I hold the pain of the all-too-familiar exoticization and objectification many of us have experienced as Asian women. I also hold the shame imposed by evangelical Christian purity culture. The suspect, who attended a Baptist church, cited “sex addiction” and deemed these women temptations to eliminate.
These Asian women embodied his misogyny. They were an exotic “other” to be fetishized, hypersexualized and disposed of. Their stories, their lives and the people who loved them didn’t matter to him.
This violence highlights our need to hold the church accountable for purity culture teachings that perpetuate white supremacy, misogyny and anti-sex work attitudes.
With the rise of COVID-related anti-Asian hate crimes in Canada and the U.S., women, seniors, low-income individuals and those with limited English fluency are particularly vulnerable. Church leaders have been quick to decry the racist shootings in churches and online.

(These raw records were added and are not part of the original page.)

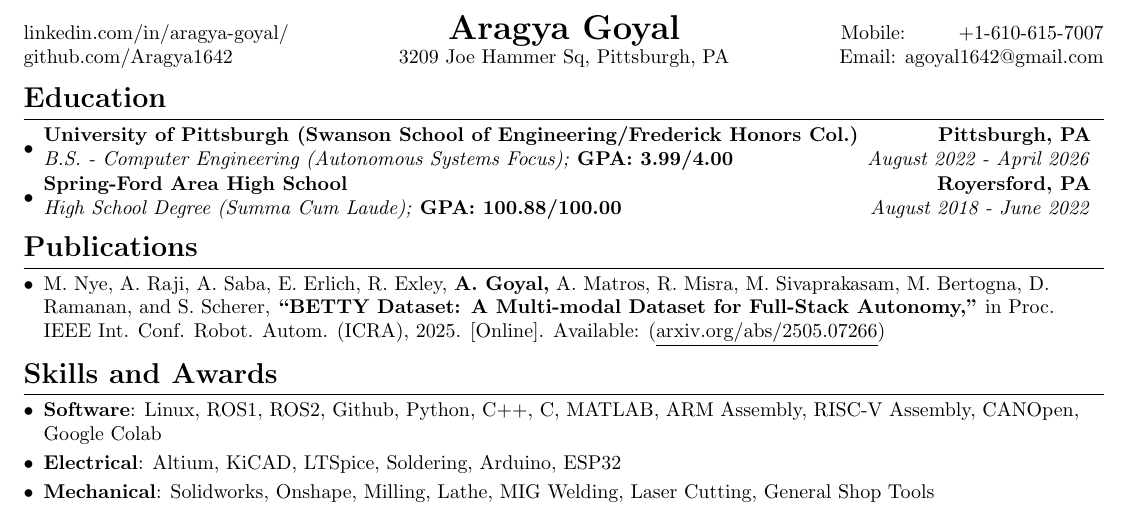
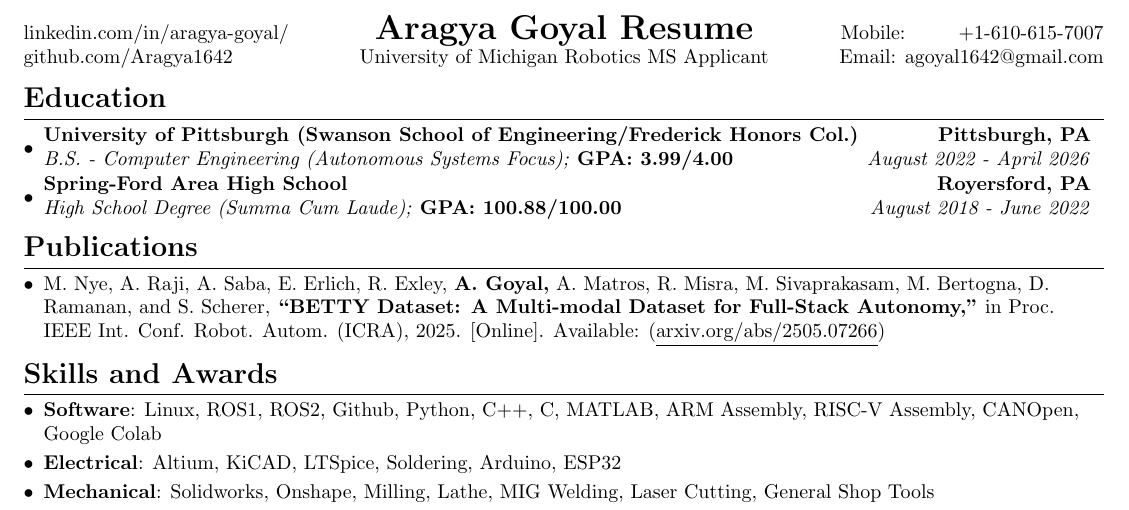
Before and after one commit to Aragya1642/Aragya_Resume, a LaTeX document (main.tex): part of page 1 of 2, cut so that both start at the same text. Compiled offline with pdfLaTeX.

Commit message:
Submitted to UMich

```diff
--- a/main.tex
+++ b/main.tex
@@ -96,8 +96,8 @@
 
 %----------HEADING-----------------
 \begin{tabular*}{\textwidth}{@{\extracolsep{\fill}}l c r}
-  \href{https://www.linkedin.com/in/aragya-goyal/}{linkedin.com/in/aragya-goyal/} & \LARGE{\textbf{Aragya Goyal}} & Mobile:~~~~~~~~+1-610-615-7007 \\
-  \href{https://github.com/Aragya1642}{github.com/Aragya1642} & 3209 Joe Hammer Sq, Pittsburgh, PA & Email: \href{mailto:}{agoyal1642@gmail.com} \\
+  \href{https://www.linkedin.com/in/aragya-goyal/}{linkedin.com/in/aragya-goyal/} & \LARGE{\textbf{Aragya Goyal Resume}} & Mobile:~~~~~~~~+1-610-615-7007 \\
+  \href{https://github.com/Aragya1642}{github.com/Aragya1642} & University of Michigan Robotics MS Applicant & Email: \href{mailto:}{agoyal1642@gmail.com} \\
 \end{tabular*}
 
 % \begin{tabular*}{\textwidth}{l@{\extracolsep{\fill}}r}
```
Also changed, not shown: main.pdf.
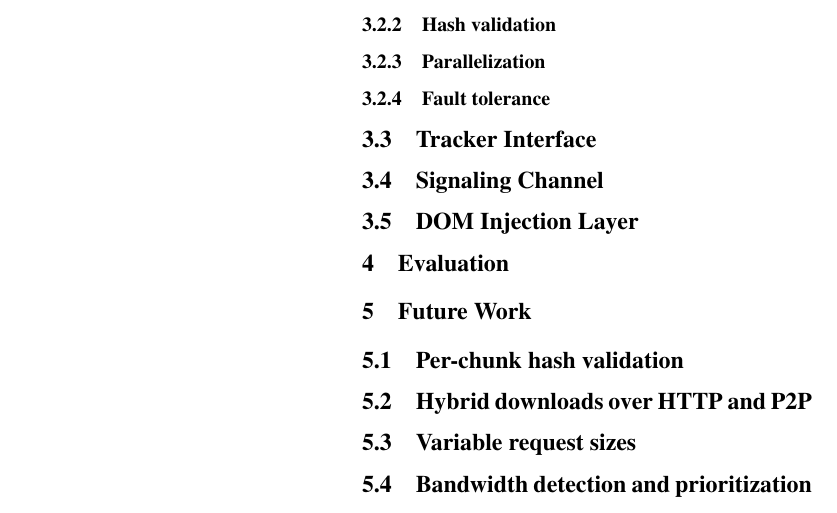
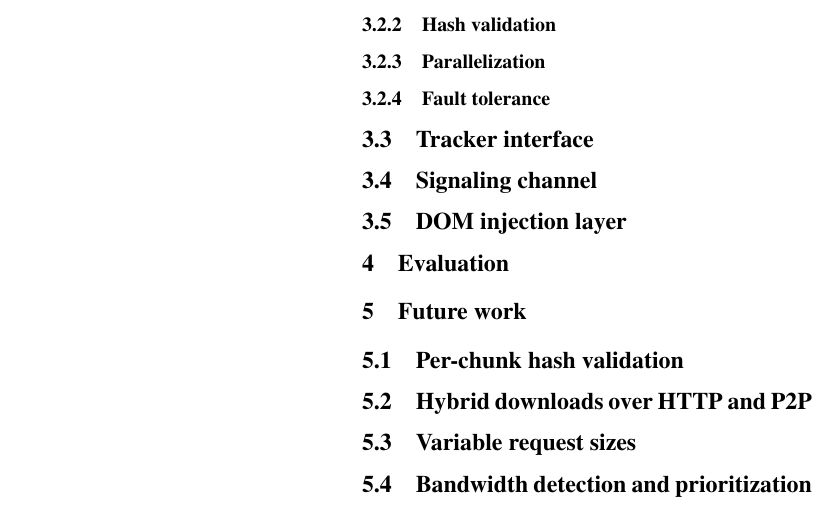
Before and after one commit to wwwiretap/zauberflote, a LaTeX paper (doc/paper/paper.tex): part of the page, cut so that both start at the same text. Compiled offline with pdfLaTeX.

Commit message:
adjusting assignments

```diff
--- a/doc/paper/paper.tex
+++ b/doc/paper/paper.tex
@@ -74,15 +74,15 @@
 
 % Anish
 
-\subsection{Tracker Interface}
+\subsection{Tracker interface}
 
 % Katie
 
-\subsection{Signaling Channel}
+\subsection{Signaling channel}
 
 % Katie
 
-\subsection{DOM Injection Layer}
+\subsection{DOM injection layer}
 
 % Ankush
 
@@ -90,7 +90,7 @@
 
 % TODO
 
-\section{Future Work}
+\section{Future work}
 
 \subsection{Per-chunk hash validation}
 
```
Also changed, not shown: doc/paper/paper.tex (6 more changed lines).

But how many statements take an intersectional view to address the harmful teachings of purity culture?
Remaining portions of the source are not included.